[[ Source data, beginning ]]
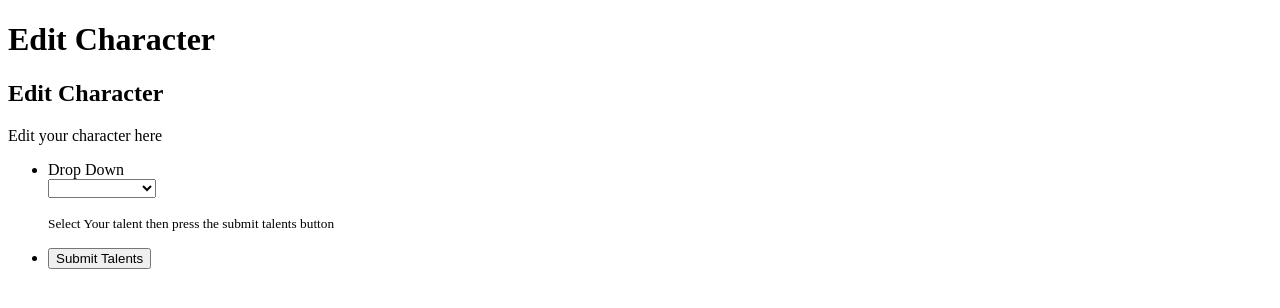
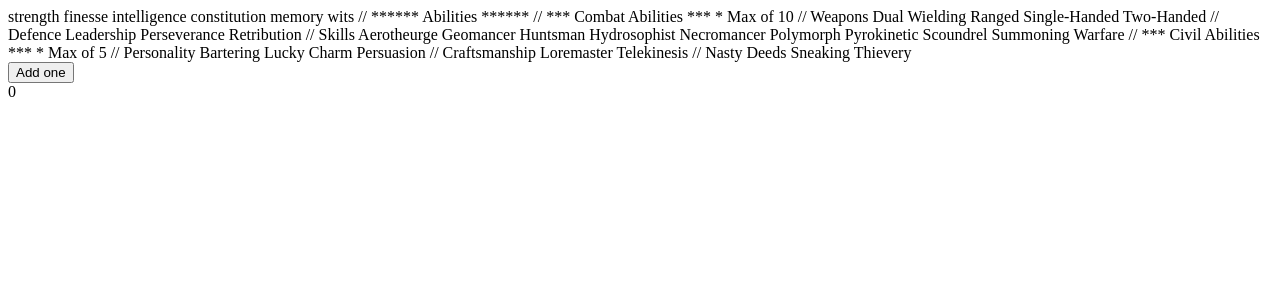
Before and after one commit to XakNitram/DivinityCharacterSite, a PHP site: page /pages/edit_character.php in a window 1280 px wide. Shown: the top 308 px of the page. Run offline with PHP 8.4, Linux system fonts and the light colour scheme.

Commit message:
added button to add every time you press it

```diff
--- a/pages/edit_character.php
+++ b/pages/edit_character.php
@@ -9,35 +9,72 @@
     <title><?php echo "$characterName ($username)"; ?></title>
 </head>
 <body>
-<div id="talents_container">
+strength
+finesse
+intelligence
+constitution
+memory
+wits
 
-    <h1><a>Edit Character</a></h1>
-    <form id="form_56566" class="appnitro"  method="post" action="">
-        <div class="form_description">
-            <h2>Edit Character</h2>
-            <p>Edit your character here</p>
-        </div>
-        <ul >
+// ****** Abilities ******
+// *** Combat Abilities ***
+* Max of 10
 
-            <li id="li_1" >
-                <label class="description" for="element_1">Drop Down </label>
-                <div>
-                    <select class="element select medium" id="element_1" name="element_1">
-                        <option value="" selected="selected"></option>
-                        <option value="1" >First option</option>
-                        <option value="2" >Second option</option>
-                        <option value="3" >Third option</option>
+// Weapons
+Dual Wielding
+Ranged
+Single-Handed
+Two-Handed
 
-                    </select>
-                </div><p class="guidelines" id="guide_1"><small>Select Your talent then press the submit talents button</small></p>
-            </li>
+// Defence
+Leadership
+Perseverance
+Retribution
 
-            <li class="buttons">
-                <input type="hidden" name="form_id" value="56566" />
+// Skills
+Aerotheurge
+Geomancer
+Huntsman
+Hydrosophist
+Necromancer
+Polymorph
+Pyrokinetic
+Scoundrel
+Summoning
+Warfare
 
-                <input id="saveForm" class="button_text" type="submit" name="submit" value="Submit Talents" />
-            </li>
-        </ul>
+// *** Civil Abilities ***
+* Max of 5
+
+// Personality
+Bartering
+Lucky Charm
+Persuasion
+
+// Craftsmanship
+Loremaster
+Telekinesis
+
+// Nasty Deeds
+Sneaking
+Thievery
+<form>
+    <form>
+        <input type="button" value="Add one" onclick="add();"/>
+    </form>
+    <span id="field">0</span>
+
+    <script>
+        var value = 0;
+
+        function add() {
+            value++;
+            document.getElementById("field").innerHTML = value;
+        }
+    </script>
+
+
+
     </form>
     <?php
 
```
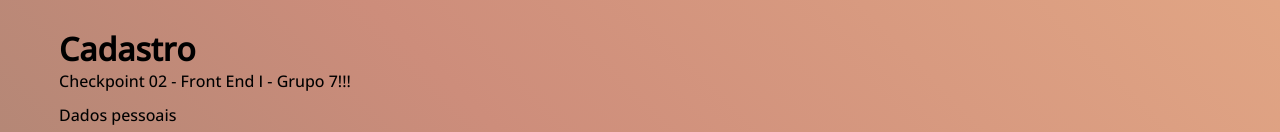
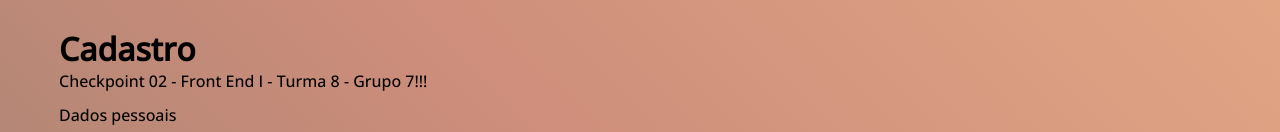
Before and after one commit to vini-bolado/Front_end1, a plain HTML site: page CheckPoin2/index.html in a window 1280 px wide. Shown: the part 174-306 px from the top of the page. Drawn offline with nearby package versions, Linux system fonts and the light colour scheme.

Commit message:
commit final

```diff
--- a/CheckPoin2/index.html
+++ b/CheckPoin2/index.html
@@ -20,7 +20,7 @@
             <h1>Cadastro</h1>
 
             <p class="main-text">
-                Checkpoint 02 - Front End I - Grupo 7!!!
+                Checkpoint 02 - Front End I - Turma 8 - Grupo 7!!!
             </p>
 
             <fieldset>
```
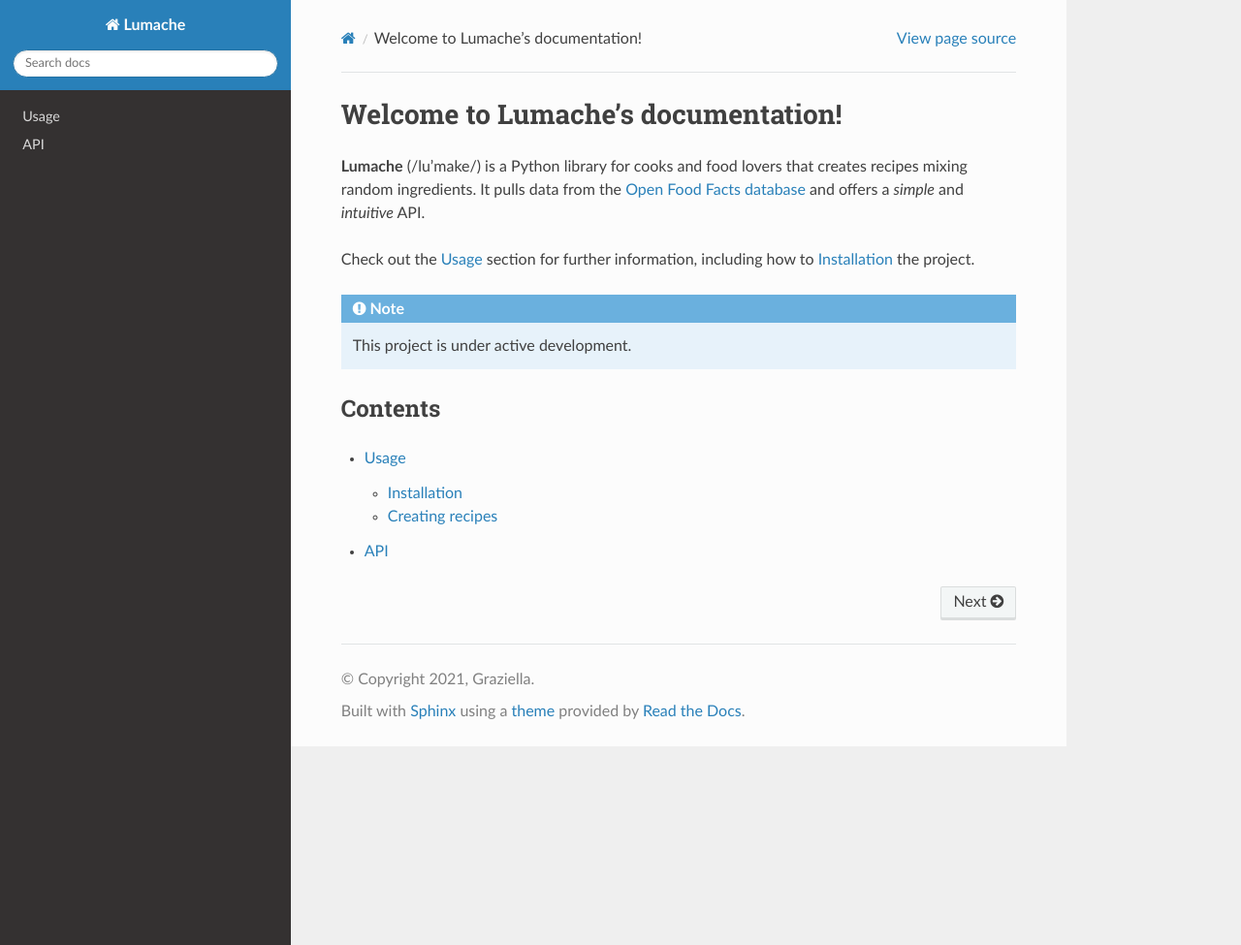
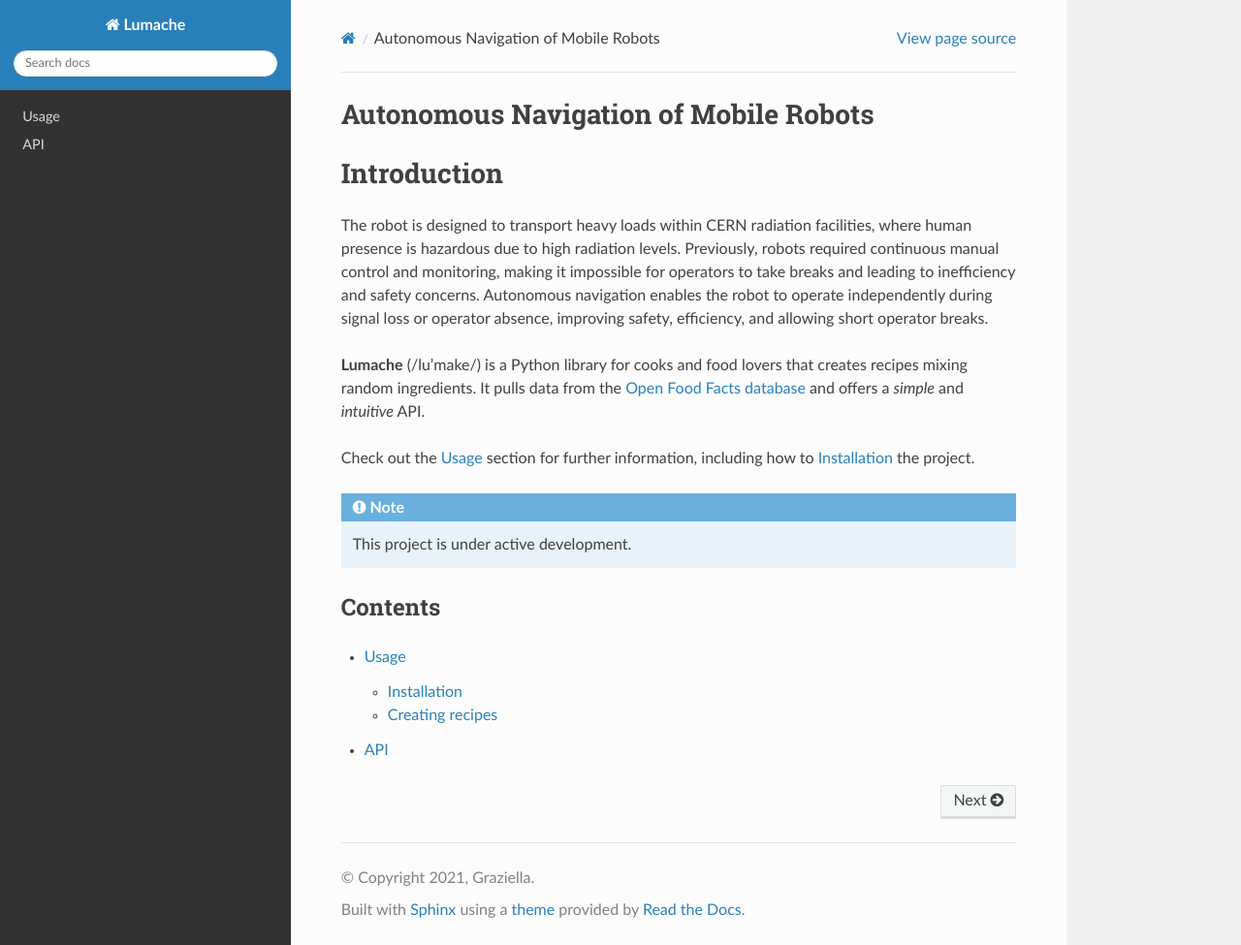
Before and after one commit to MuhammadHammadHussain/CERN-BOT, a Sphinx documentation site: the page built from docs/source/index.rst, in a window 1280 px wide and 975 px high. Shown: the whole window at 97% size. Built offline with Sphinx 7.4.7 and the Read the Docs theme 3.1.0, drawn with Linux system fonts in a browser that asks for light colours.

Commit message:
initial document text

```diff
--- a/docs/source/index.rst
+++ b/docs/source/index.rst
@@ -1,5 +1,9 @@
-Welcome to Lumache's documentation!
+Autonomous Navigation of Mobile Robots
 ===================================
+
+Introduction
+===================================
+The robot is designed to transport heavy loads within CERN radiation facilities, where human presence is hazardous due to high radiation levels. Previously, robots required continuous manual control and monitoring, making it impossible for operators to take breaks and leading to inefficiency and safety concerns. Autonomous navigation enables the robot to operate independently during signal loss or operator absence, improving safety, efficiency, and allowing short operator breaks.
 
 **Lumache** (/lu'make/) is a Python library for cooks and food lovers
 that creates recipes mixing random ingredients.
```
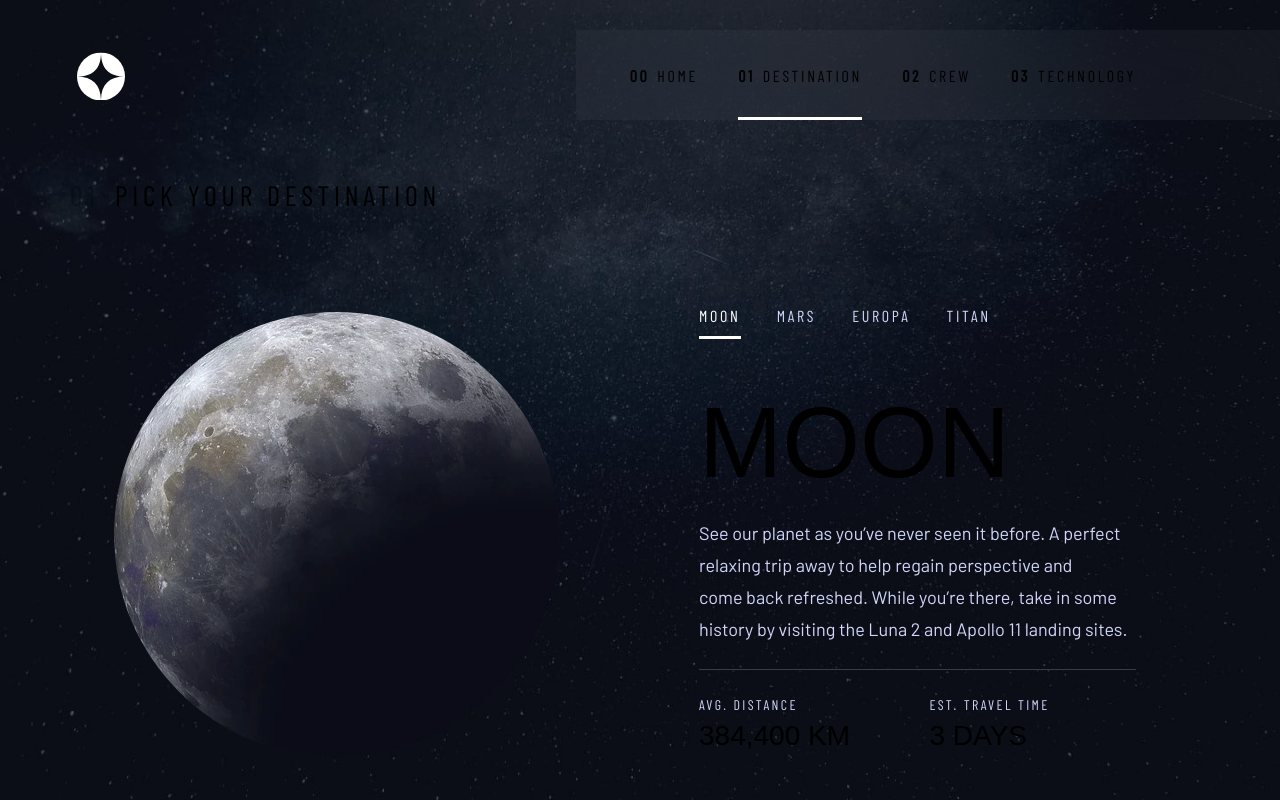
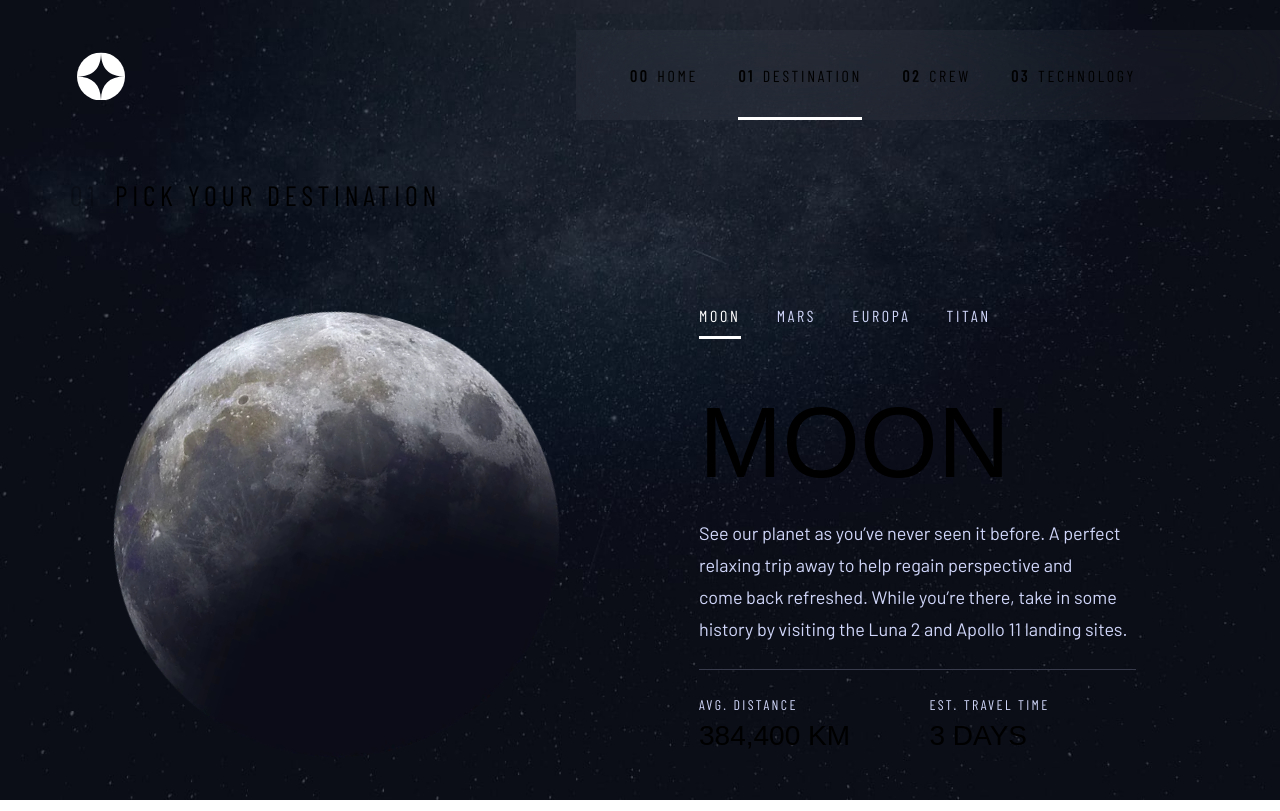
Before and after one commit to jdubcodes/fem-space-tourism, a Next.js app: page /destination in a window 1280 px wide. Built offline with nearby package versions, Linux system fonts and the light colour scheme; a web font is replaced by a local one.

Commit message:
Add animation

```diff
--- a/src/app/destination/page.jsx
+++ b/src/app/destination/page.jsx
@@ -30,6 +30,7 @@ export default function page() {
               layout='responsive'
               width={400}
               height={400}
+              className='motion-safe:animate-spin-slow'
             />
           </div>
         </div>
```
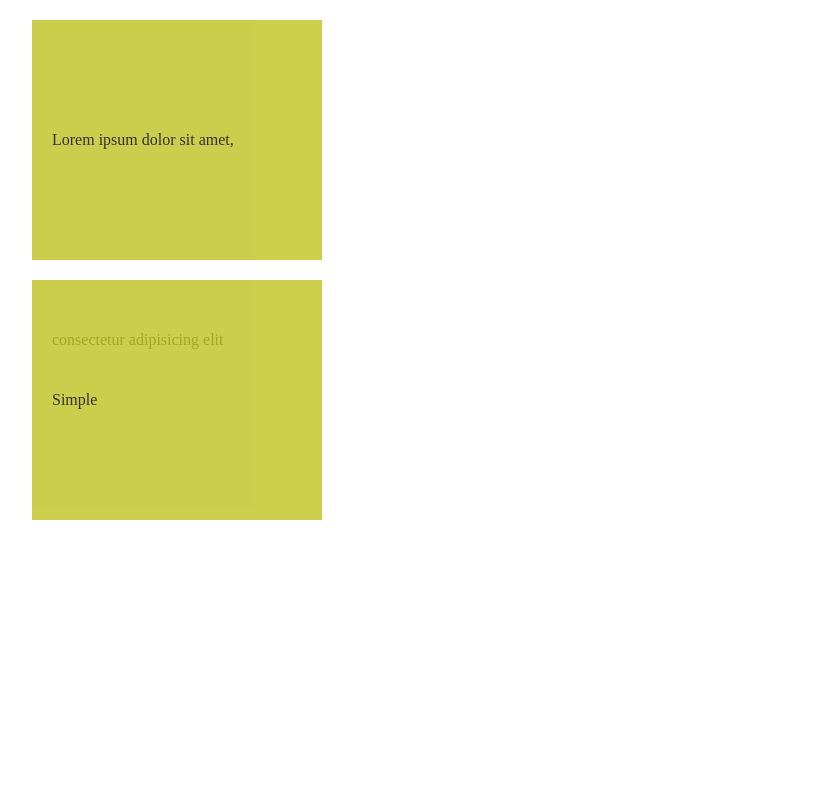
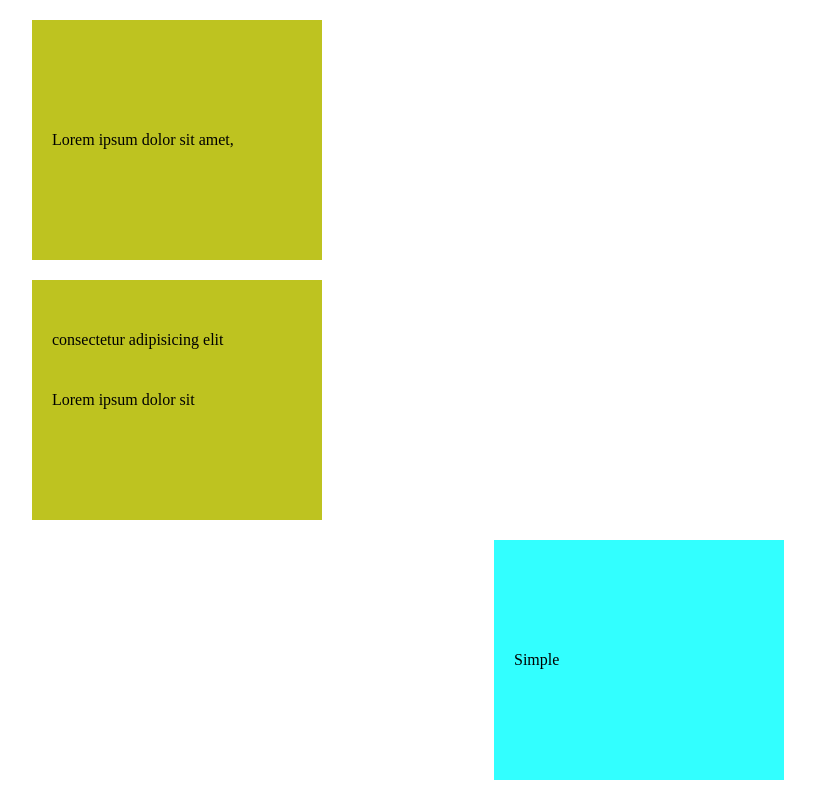
Before and after one commit to krillan49/stud_verstka_conspects, a plain HTML site: page CSS_examples/06block.html in a window 1280 px wide. Shown: the whole page, without its empty margins (1-816 px from the left). Drawn offline with Linux system fonts and the light colour scheme.

Commit message:
sthsehjh

```diff
--- a/CSS_examples/06block.html
+++ b/CSS_examples/06block.html
@@ -12,8 +12,14 @@
 
     <!--                                         Стили для блоков -->
 
-    <div class="block_stile">Lorem ipsum dolor sit amet, consectetur adipisicing elit</div> <!-- блочный элемент -->
-    <span class="block_stile">Simple</span> <!-- строковый элемент -->
+    <!-- блочный элемент -->
+    <div>Lorem ipsum dolor sit amet, consectetur adipisicing elit</div>
+
+    <!-- скрытый блочный элемент -->
+    <div class="hide">Lorem ipsum dolor sit</div>
+
+    <!-- строковый элемент c display: block -->
+    <span>Simple</span>
 
   </body>
 
--- a/CSS_examples/css/06block.css
+++ b/CSS_examples/css/06block.css
@@ -4,8 +4,8 @@
 
 /* Многие CSS-свойства работают только с блочными объекатами */
 
-.block_stile {
-	background: #bec320;
+div {
+	background: #bec320; padding: 20px;
 
 	height: 200px; /* height - свойство задает высоту блока(работает только с блочными объектами) по вертикали(игрек) */
 	width: 250px;  /* width - свойство задает ширину блока(работает только с блочными объектами) по горизонтали(икс) */
@@ -15,18 +15,30 @@
 	min-height: 100px;
 	/* Если указать width/max-width(тоже с высотой) то если контент внутри блока больше этих размеров, то он будет вылезать, а если указать только минимальный размер то блок будет растягиваться при увеличении контента */
 
-	line-height: 200px; /* Указав расстояние между строками равное значению height, текст расположится в центре блока по высоте(если он однострочный конечно, а иначе след строка вылезет) */
+	line-height: 200px; /* Указав расстояние между строками равное значению height, текст расположится в центре блока по высоте(если он однострочный конечно, а иначе след строка вылезет за границу блока) */
 
-	opacity: 0.8; /* opacity - свойство добавляющее прозрачность(работает с любыми объектами а не только с блоками) при помощи коэфициэнта в котором 1 - полностью непрозрачный, а 0 - полностью прозрачный, те невидимый */
+	margin: 20px 25px; /* Внешние отступы (только для блочных элемнтов ??) */
+}
 
-	margin: 20px 25px;
-	/* margin: 0 auto; - в сочетании с шириной меньше 100% центрирует блок */
-	padding: 20px;
+
+/* ?? Скрытый блок, почемуто не работает ?? */
+div .hide {
+	visibility: hidden;  /* просто скрывает объект но выделенное под него место остается */
+}
+
+
+/* Блок из строчного элемента при помощи display: block */
+span {
+	background: #32ffff; padding: 20px;
 
 	/* Часто необходимо скрыть какой-либо объект со страницы сайта или показать его в формате: списка, таблицы, блока, блока в одну линию и так далее. Для редактирования свойства элемента можно использовать свойство display. */
 	display: block; /* display - свойство меняющее тип отображения объекта(inline - строчный, block - блочный, table - табличный, list-item - делает элемент частью(li) списка, none - объекты не будут принимать никакие свойства те не будут отображаться и под объект не будет выделено место) соответсвенно меняются и возможные к применгению свойства для него */
 
-	/*visibility: hidden;*/  /* просто скрывает объект но выделенное под него место остается */
+	/* Соотв теперь это блок и работают стили для блоков */
+	height: 200px; width: 250px; max-width: 400px; max-height: 400px; min-width: 100px; min-height: 100px;
+	line-height: 200px;
+
+	margin: 0 auto; /* 0 auto; - в сочетании с шириной меньше 100% центрирует блок */
 }
 
 
--- a/CSS_examples/css/06m_bord_otstupi.css
+++ b/CSS_examples/css/06m_bord_otstupi.css
@@ -32,8 +32,6 @@ h1, body { margin: 0; } /* убираем отступы по умолчанию
   border-top-style: double; /* Так же можно записывать подсвойства и в само свойство через дефис, если нужно одно конкретное */
 
   border-radius: 15px 50% 50px; /* border-radius - свойство устанавливающее скругление углов объекта. Если указываем одно значение - скругляет все углы; если 2 значения то 1е скругляет верхний левый и нижний правый, а второе другие два; если указываем три значения, то 1е - верхний левый, 2е - верхний правый и нижний левый, 3е - нижний правый; если 4 свойства то каждое по частовой от верхнего левого угла */
-
-
 }
 
 
```
Also changed, not shown: CSS_examples/00not-sorted.html (+7 -1 lines), CSS_examples/css/00not-sorted.css (+14 -0 lines).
[[ Source data, end ]]
### Your goal
From the data above, copy out every line with the string "конечно" in it.

### Task output
-	line-height: 200px; /* Указав расстояние между строками равное значению height, текст расположится в центре блока по высоте(если он однострочный конечно, а иначе след строка вылезет) */
+	line-height: 200px; /* Указав расстояние между строками равное значению height, текст расположится в центре блока по высоте(если он однострочный конечно, а иначе след строка вылезет за границу блока) */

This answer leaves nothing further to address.